[Records from a data source]
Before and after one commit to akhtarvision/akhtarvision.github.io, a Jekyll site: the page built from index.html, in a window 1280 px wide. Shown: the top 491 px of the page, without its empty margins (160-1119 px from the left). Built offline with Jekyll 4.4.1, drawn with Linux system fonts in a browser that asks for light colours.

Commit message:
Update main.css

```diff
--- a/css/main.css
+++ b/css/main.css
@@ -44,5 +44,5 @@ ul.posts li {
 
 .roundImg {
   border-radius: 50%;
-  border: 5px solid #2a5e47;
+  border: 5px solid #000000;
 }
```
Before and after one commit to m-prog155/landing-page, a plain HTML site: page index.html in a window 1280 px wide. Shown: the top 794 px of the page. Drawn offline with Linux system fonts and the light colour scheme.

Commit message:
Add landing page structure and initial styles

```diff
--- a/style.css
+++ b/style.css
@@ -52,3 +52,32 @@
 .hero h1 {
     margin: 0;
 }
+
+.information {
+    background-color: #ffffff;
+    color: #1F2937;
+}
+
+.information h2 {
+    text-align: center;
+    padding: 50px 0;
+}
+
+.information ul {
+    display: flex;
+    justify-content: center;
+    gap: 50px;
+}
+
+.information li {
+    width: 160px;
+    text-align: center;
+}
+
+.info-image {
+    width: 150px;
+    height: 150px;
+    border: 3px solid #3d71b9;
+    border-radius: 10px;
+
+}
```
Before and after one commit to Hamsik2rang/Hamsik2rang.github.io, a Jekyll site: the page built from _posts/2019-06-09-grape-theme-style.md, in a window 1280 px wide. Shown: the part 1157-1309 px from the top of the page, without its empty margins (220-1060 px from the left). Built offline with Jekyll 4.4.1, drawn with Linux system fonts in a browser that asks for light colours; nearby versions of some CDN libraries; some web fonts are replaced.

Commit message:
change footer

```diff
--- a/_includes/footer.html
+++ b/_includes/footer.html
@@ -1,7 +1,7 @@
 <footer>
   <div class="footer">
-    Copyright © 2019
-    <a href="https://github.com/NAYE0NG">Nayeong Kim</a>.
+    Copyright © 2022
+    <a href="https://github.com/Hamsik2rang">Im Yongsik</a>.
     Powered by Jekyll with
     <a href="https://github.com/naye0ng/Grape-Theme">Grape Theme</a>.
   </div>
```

__YOUR GOAL__
In the entries above, find each line containing the string "https" and copy it.

__EXPECTED ANSWER__
-    <a href="https://github.com/NAYE0NG">Nayeong Kim</a>.
+    <a href="https://github.com/Hamsik2rang">Im Yongsik</a>.
     <a href="https://github.com/naye0ng/Grape-Theme">Grape Theme</a>.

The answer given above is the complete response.